Die zweite Unschuld: Heilsgeschichtliche und eschatologische Perspektiven im Werk Vilém Flussers und Marshall McLuhans
This paper deals with the possible relevance of eschatological and messianic perspectives in Vilém Flusser’s and Marshall McLuhan’s media theories. Both authors postulate a first stage from which media evolution sets out and a last stage to be reached with the development of new media such as television, film, and photography. McLuhan describes the global village as the result of a process of totalizing re-tribalization: it returns us to a ‘second orality’ under the auspices of the integrating forces of tactility. Flusser, on the other hand, conceives of the telematic society of the future as an attempt at synthesizing Jewish and Greek traditions: it reaches back to a previous unity by moving beyond it.
Vilém Flussers Sprache und Wirklichkeit von 1963 im Kontext seiner Medienphilosophie
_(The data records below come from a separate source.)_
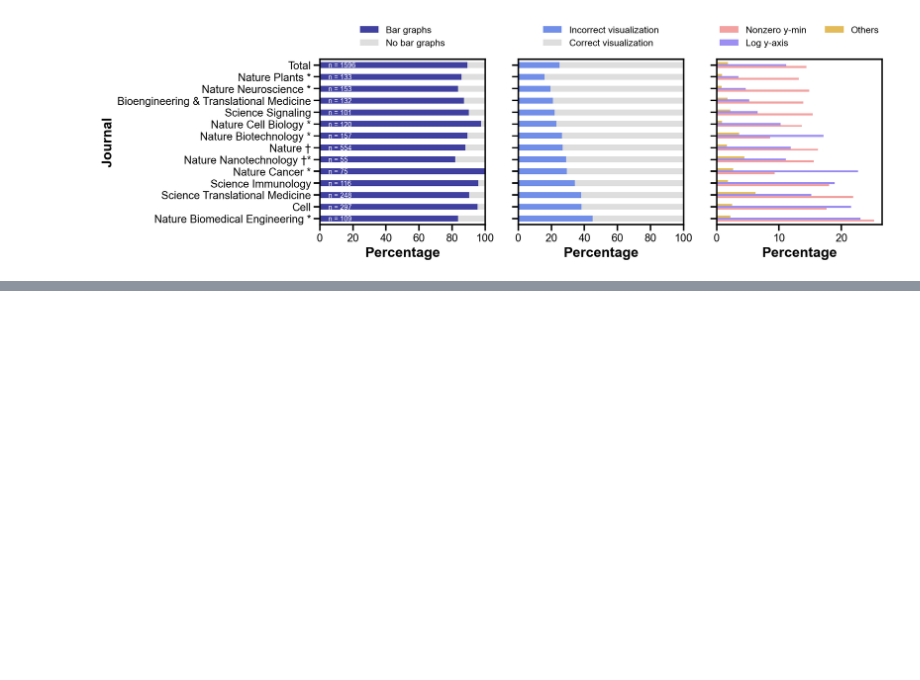
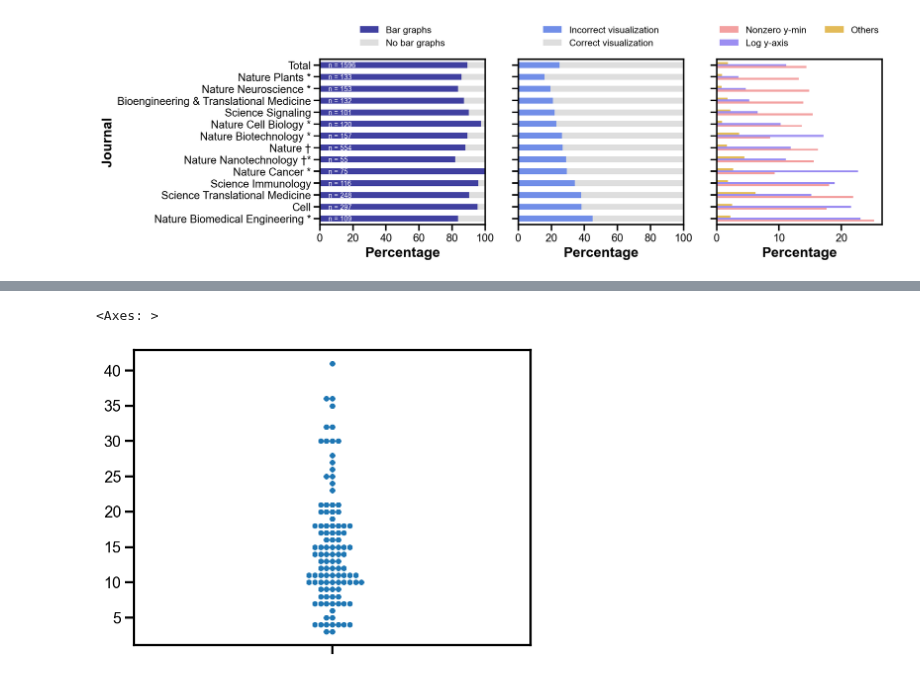
Before and after one commit to tengjuilin/misused-bar-graphs, a Jupyter notebook: bar-graph-classification.ipynb, the cells around one changed output, grey strips where cells are left out. Drawn from its saved outputs; the diff is of its cells as text; code cells hidden in the pictures; blank space fills up the shorter version.

Commit message:
Add data

```diff
--- a/bar-graph-classification.ipynb
+++ b/bar-graph-classification.ipynb
@@ -103,0 +206,9 @@ for i in range(total_articles_series.shape[0]):
+# %%
+author_filename = f'data/zotero_data/{journal}.csv'
+# %%
+author_df = pd.read_csv(author_filename)['Author'].str.split(';', expand=True)
+# %%
+sns.swarmplot((~pd.isna(author_df)).sum(axis=1))
+# %% [output]
+<Axes: >
+[figure, added]
```
Also changed, not shown: parts of 7 cells of this notebook, 13 other files.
Language and Reality (Língua e Realidade), written 1963 in Portuguese, is Vilém Flusser’s first publication on the subject of language. Communication as inter-subjective conversation is regarded here as the very form in which language lives up to itself. Already in this early phase of his Brazilian work – which so far has not been given the attention it deserves – future themes are present in an embryonic way. His reflections on electronic brains participating in a communication network, for instance, can be found again in the concept of a telematic information society. Flusser’s recourse to European language theories throws a rather unexpected light on his media and communication theory of the eighties and early nineties.